To transition to an online learning sphere, innovation is key. When the pandemic began, the EIT Community reacted quickly and supported educators by sharing knowledge and making key resources available to adjust to teaching and learning needs. New digital tools were swiftly introduced not only to teach, but also to support the academic community in adapting to the new conditions.
Innovation in higher education and in universities is not new for the EIT Community. Through EIT Digital, for example, we power innovations early on that contribute to a more digital learning environment. They supported start-up, ProctorExam, who as early as in 2015 was creating a highly secure web-based platform for online examinations. The programme has since been bought by universities in Austria, Belgium, the Netherlands and the UK.
At the EIT, we champion lifelong learning through our education programmes that are created in collaboration with the leading higher education, business, and research organisations across Europe. While the transition ahead remains uneasy for educators and students, we must rise to the challenge that the pandemic has thrust up on us. By doing so with universities paving the way, we will contribute to a more resilient and digitally skilled Europe.
Martin Kern is the Director at European Institute of Innovation and Technology (EIT). He joined the EIT in August 2014. Prior to that, he worked at the European Commission for 15 years in a variety of posts, mainly in the area of enlargement policy and with financial assistance to support economic and social development programmes.

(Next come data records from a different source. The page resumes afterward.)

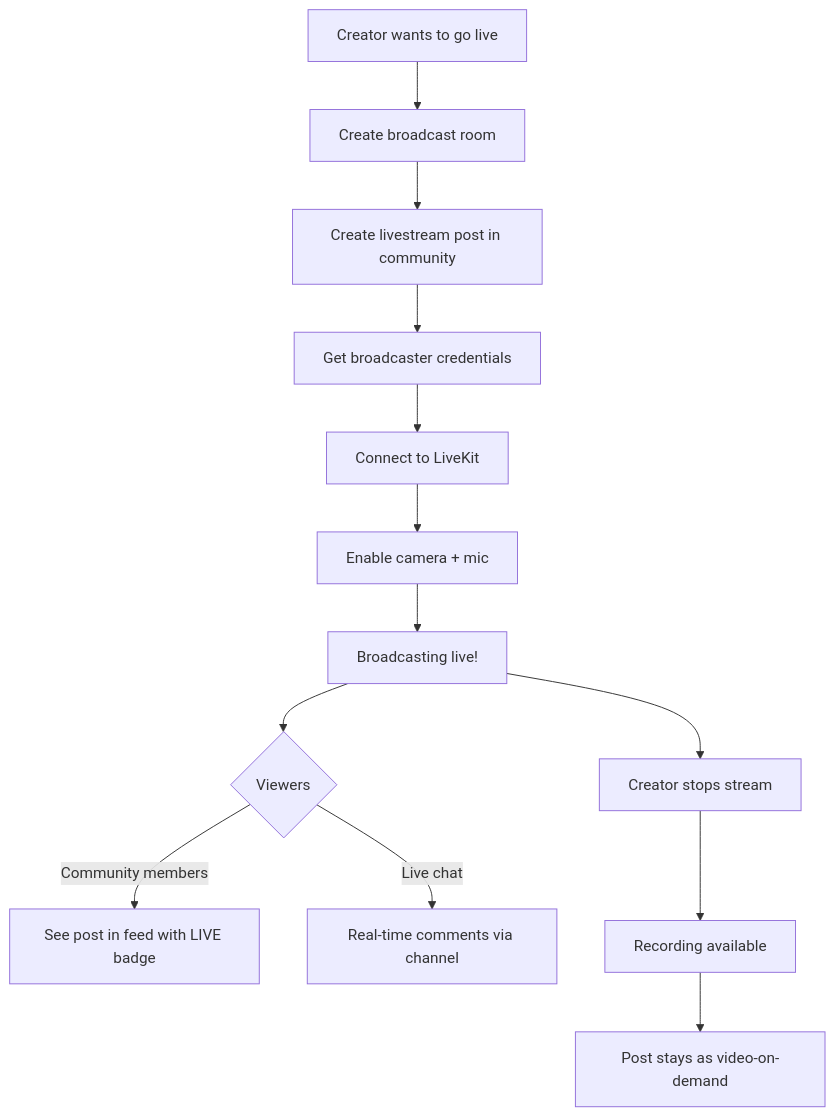
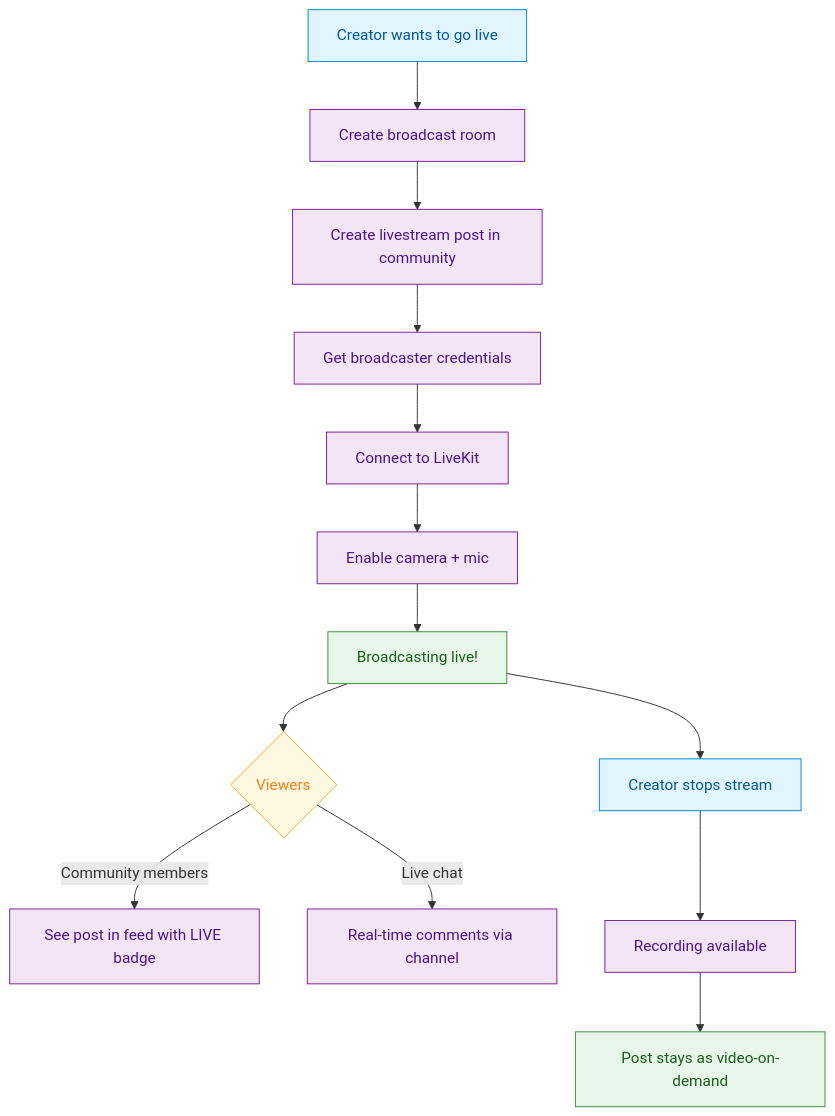
One commit to AmityCo/social-plus-docs changed the diagram in use-cases/social/livestream-and-video-posts.mdx. Above: the diagram before and after it, drawn with Mermaid. The commit also changed other lines of this file and 26 other files, not shown here.

````diff
--- a/use-cases/social/livestream-and-video-posts.mdx
+++ b/use-cases/social/livestream-and-video-posts.mdx
@@ -39,15 +37,25 @@
 ```mermaid
 graph TD
     A[Creator wants to go live] --> B[Create broadcast room]
     B --> C[Create livestream post in community]
     C --> D[Get broadcaster credentials]
     D --> E[Connect to LiveKit]
     E --> F[Enable camera + mic]
     F --> G[Broadcasting live!]
     G --> H{Viewers}
     H -->|Community members| I[See post in feed with LIVE badge]
     H -->|Live chat| J[Real-time comments via channel]
     G --> K[Creator stops stream]
     K --> L[Recording available]
     L --> M[Post stays as video-on-demand]
+
+    classDef action fill:#e1f5fe,stroke:#0288d1,color:#01579b
+    classDef decision fill:#fff8e1,stroke:#f9a825,color:#f57f17
+    classDef process fill:#f3e5f5,stroke:#7b1fa2,color:#4a148c
+    classDef outcome fill:#e8f5e9,stroke:#388e3c,color:#1b5e20
+
+    class A,K action
+    class H decision
+    class B,C,D,E,F,I,J,L process
+    class G,M outcome
 ```
````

He has a master’s degrees in Economics and English from the University of Heidelberg and one in European Studies from the University of Reading.